1. Using the SAS POISSON function. This is cumulative, so P(m,n) = POISSON(m,n) - POISSON(m,(n-1))
2. Using the formula P(m,n) = exp(-m) * (m**n) / (n!)
In SAS, this is computed as: EXP(-m) * (m**n) / FACT(n)
3. Using the recursive formula: P(m,0) = exp(-m) and P(m,n) = P(m,(n-1)) * (m / n)
Using m = 5 and computing up to n = 30, I have found bigger differences between the methods than I would like to see. Methods 2 and 3 agree all the way to n = 30, but Method 1, using the SAS POISSON function, starts to diverge at n = 26.
CAN ANYONE PLEASE TELL ME WHICH METHOD IS THE MOST ACCURATE?
18 %let poimean = 5 ;
21 %let uplim = 30 ;
37 * method 2 ;
38 data _null_ ;
39 expm = exp(-&poimean.) ;
40 put expm= ;
41 do n = 0 to &uplim. ;
42 poi_n = expm * (&poimean.**n) / fact(n) ;
43 put n= poi_n= ;
44 end ;
45 run ;
I think the problem is n! .when n greater than 26 n! will be very very large to out the range of sas 's exact integer.Normally due to big n ,we will use Scott Formula
to approach n! .That is the reason why method 1 is different from 2 3.

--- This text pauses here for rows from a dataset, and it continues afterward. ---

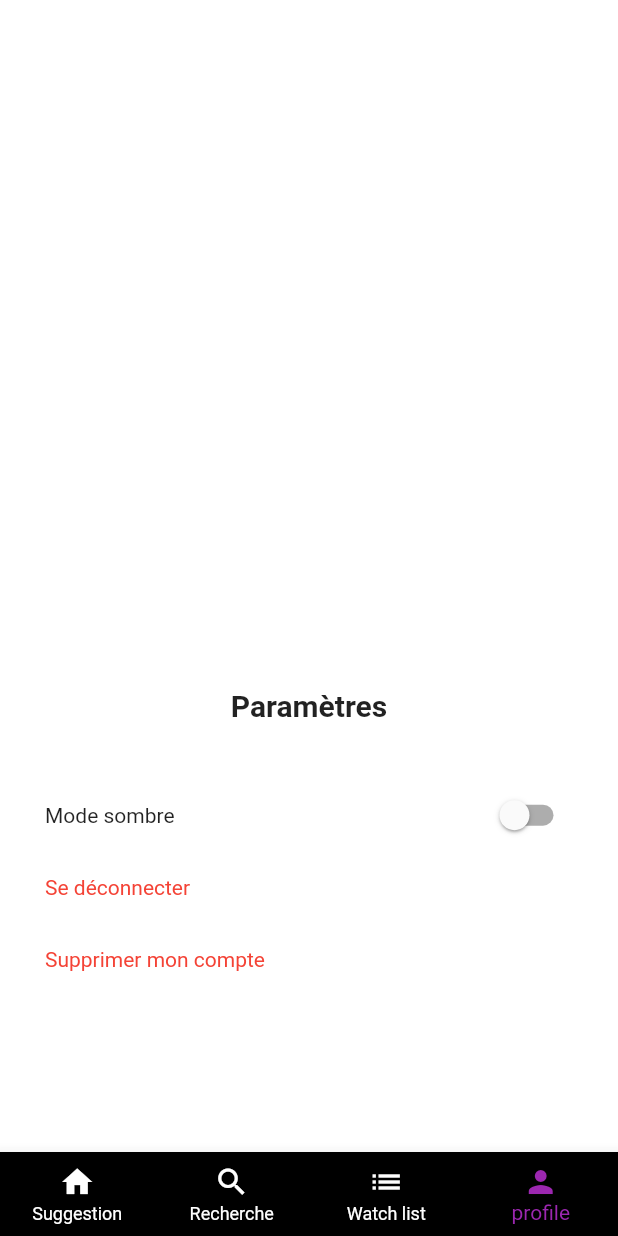
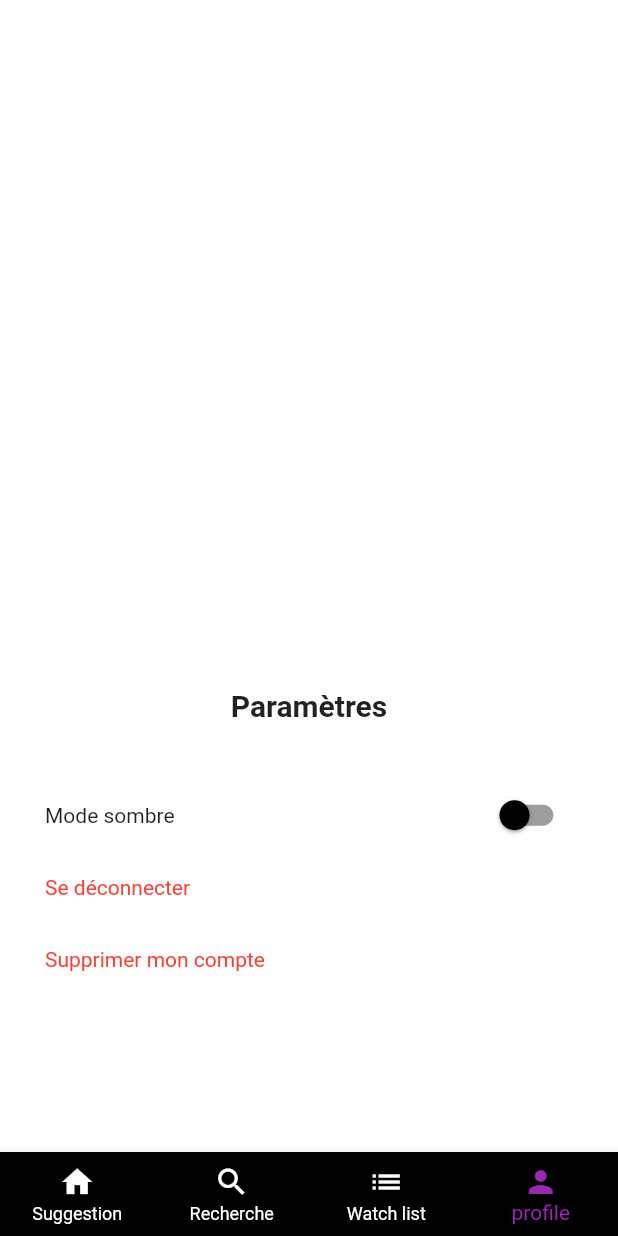
Before and after one commit to anthonyLafolie/watchIt_ui, a Flutter app: the HomeView screen opened directly, item 4 of the bottom bar chosen, on a phone screen of 412 x 824 dp. Run offline on Flutter 3.47's test engine with Material 2 defaults, Android fonts, the phone set to English and light mode, and no system bars; our stand-ins replace bloc, email_validator, equatable, flutter_bloc, flutter_secure_storage, formz and 1 more; accounts and stored records are empty; Roboto replaces fonts that are missing (Raleway).

Commit message:
add theme for switch

```diff
--- a/lib/common/themes.dart
+++ b/lib/common/themes.dart
@@ -21,6 +21,10 @@ class Themes {
     splashFactory: NoSplash.splashFactory,
     splashColor: Colors.transparent,
     highlightColor: Colors.transparent,
+    switchTheme: SwitchThemeData(
+      thumbColor: MaterialStateProperty.all(Colors.white),
+      trackColor: MaterialStateProperty.all(Colors.purple),
+    ),
   );
 
   static final themeLight = ThemeData(
@@ -43,5 +47,9 @@ class Themes {
     splashFactory: NoSplash.splashFactory,
     splashColor: Colors.transparent,
     highlightColor: Colors.transparent,
+    switchTheme: SwitchThemeData(
+      thumbColor: MaterialStateProperty.all(Colors.black),
+      trackColor: MaterialStateProperty.all(Colors.grey),
+    ),
   );
 }
```
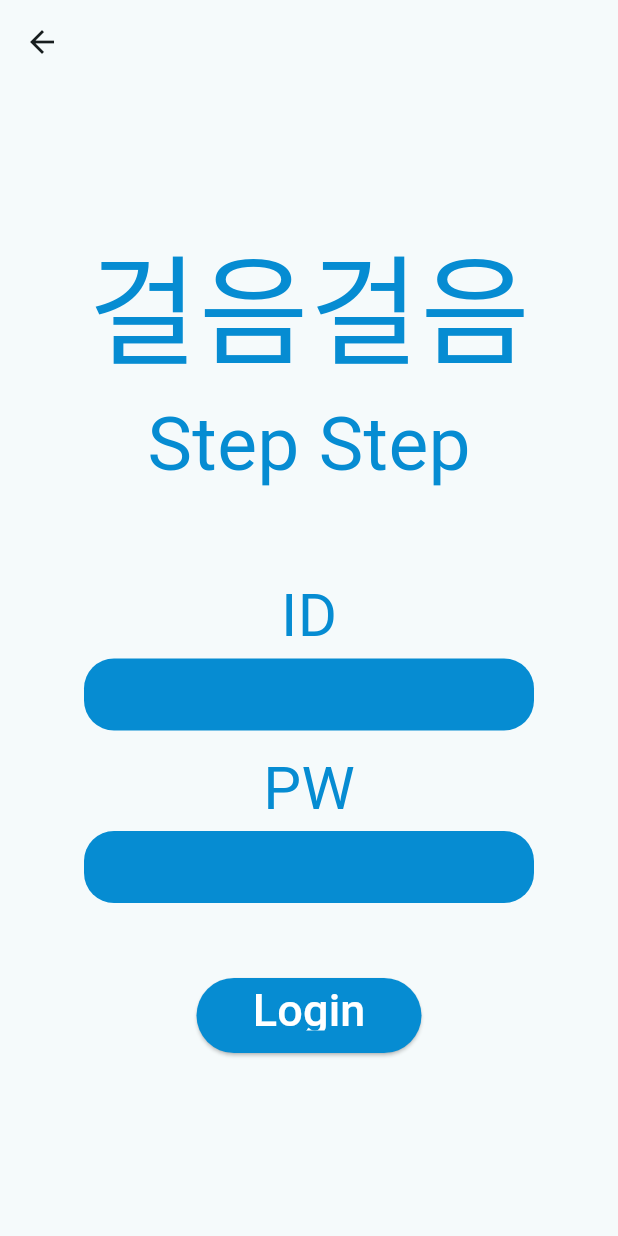
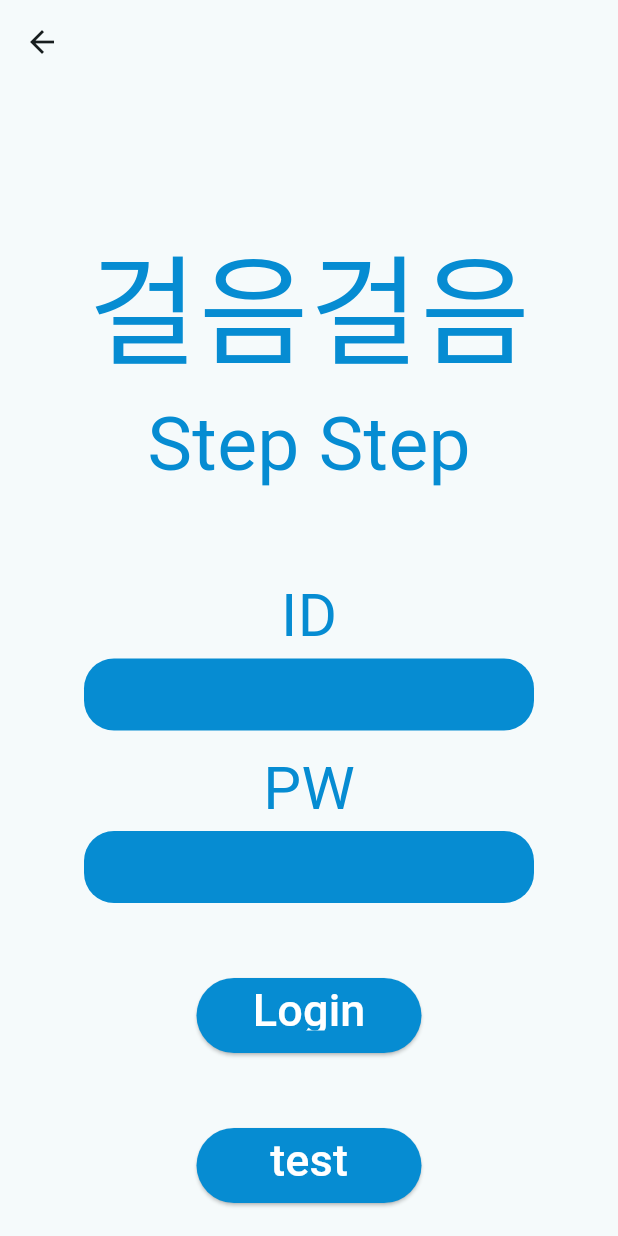
Before and after one commit to lukdown/flutter_walking, a Flutter app: the Login_page screen opened by its route, after a tap on "Login", on a phone screen of 412 x 824 dp. Run offline on Flutter 3.47's test engine with Material 3 defaults, Android fonts, the phone set to English and light mode, and no system bars; our stand-ins replace dio, flutter_secure_storage; accounts and stored records are empty; network calls fail.

Commit message:
로그인

```diff
--- a/lib/JongHee/Login_Page.dart
+++ b/lib/JongHee/Login_Page.dart
@@ -29,7 +29,7 @@ class _Login_Page extends StatefulWidget {
 }
 
 class _LoginPageState extends State<_Login_Page> {
-  final FlutterSecureStorage storage = new FlutterSecureStorage();
+  final storage = const FlutterSecureStorage();
   final TextEditingController _idController = TextEditingController();
   final TextEditingController _pwController = TextEditingController();
 
@@ -120,12 +120,52 @@ class _LoginPageState extends State<_Login_Page> {
                   padding: EdgeInsets.only(bottom: 15)
                 ),
                 onPressed: (){
-                  getUserData(_idController.text, _pwController.text, context);
+                  getUserData(storage,_idController.text, _pwController.text, context);
                 },
                 child: Text("Login",
                   style: TextStyle(
                     fontSize: 30,
                     color: Color(0xFFffffff)
+                  ),
+                ),
+              ),
+            ),
+            Container(
+              width: 150,
+              height: 50,
+              margin: EdgeInsets.only(top: 50),
+              child: ElevatedButton(
+                style: ElevatedButton.styleFrom(
+                    backgroundColor: Color(0xFF068cd2),
+                    padding: EdgeInsets.only(bottom: 15)
+                ),
+                onPressed: (){
+                  test(storage);
+                },
+                child: Text("test",
+                  style: TextStyle(
+                      fontSize: 30,
+                      color: Color(0xFFffffff)
+                  ),
+                ),
+              ),
+            ),
+            Container(
+              width: 150,
+              height: 50,
+              margin: EdgeInsets.only(top: 50),
+              child: ElevatedButton(
+                style: ElevatedButton.styleFrom(
+                    backgroundColor: Color(0xFF068cd2),
+                    padding: EdgeInsets.only(bottom: 15)
+                ),
+                onPressed: (){
+                  testlogout(storage);
+                },
+                child: Text("testlogout",
+                  style: TextStyle(
+                      fontSize: 30,
+                      color: Color(0xFFffffff)
                   ),
                 ),
               ),
@@ -139,7 +179,7 @@ class _LoginPageState extends State<_Login_Page> {
 }
 
 
-Future<void> getUserData(String id, String password, BuildContext context) async {
+Future<void> getUserData(storage, String id, String password, BuildContext context) async {
   print("getPersonByNo(): 데이터 가져오기 중");
   print(id);
   print(password);
@@ -180,10 +220,13 @@ Future<void> getUserData(String id, String password, BuildContext context) async
 
       print(response.data['apiData']); // json->map 자동변경
 
+      var data = response.data['apiData'];
+      var userNo = data['users_no'].toString();
+      print("==================="); // json->map 자동변
+      //print(data['users_no'].toString()); // json->map 자동변경
 
-
-      //await storage.write(key: 'UserData', value: response.data['apiData']);
-      //await storage.write(key: 'UserToken', value: token);
+      await storage.write(key: 'UserNo', value: userNo);
+      await storage.write(key: 'UserToken', value: token);
 
       Navigator.pushNamed(context, "/course_list");
       //return UserListVo.fromJson(response.data);
@@ -196,3 +239,19 @@ Future<void> getUserData(String id, String password, BuildContext context) async
     throw Exception('Failed to load person: $e');
   }
 }
+
+Future<void> test(storage)async{
+  String xxx = await storage.read(key: 'UserToken');
+  print(xxx);
+
+  String zzz = await storage.read(key: 'UserNo');
+  print(zzz);
+}
+
+Future<void> testlogout(storage)async{
+  await storage.delete(key: 'UserToken');
+
+
+  await storage.delete(key: 'UserNo');
+
+}
--- a/pubspec.yaml
+++ b/pubspec.yaml
@@ -30,7 +30,7 @@ environment:
 dependencies:
   flutter:
     sdk: flutter
-  flutter_secure_storage : ^5.0.2 # flutter_secure_storage 관련 패키지
+  flutter_secure_storage : ^9.2.2 # flutter_secure_storage 관련 패키지
   dio: ^4.0.0
 
   # The following adds the Cupertino Icons font to your application.
```
Also changed, not shown: pubspec.lock, 2 other files.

In my opinion,Recommend to use method 1.
I am not quit sure my answer is right,it is just my opinion.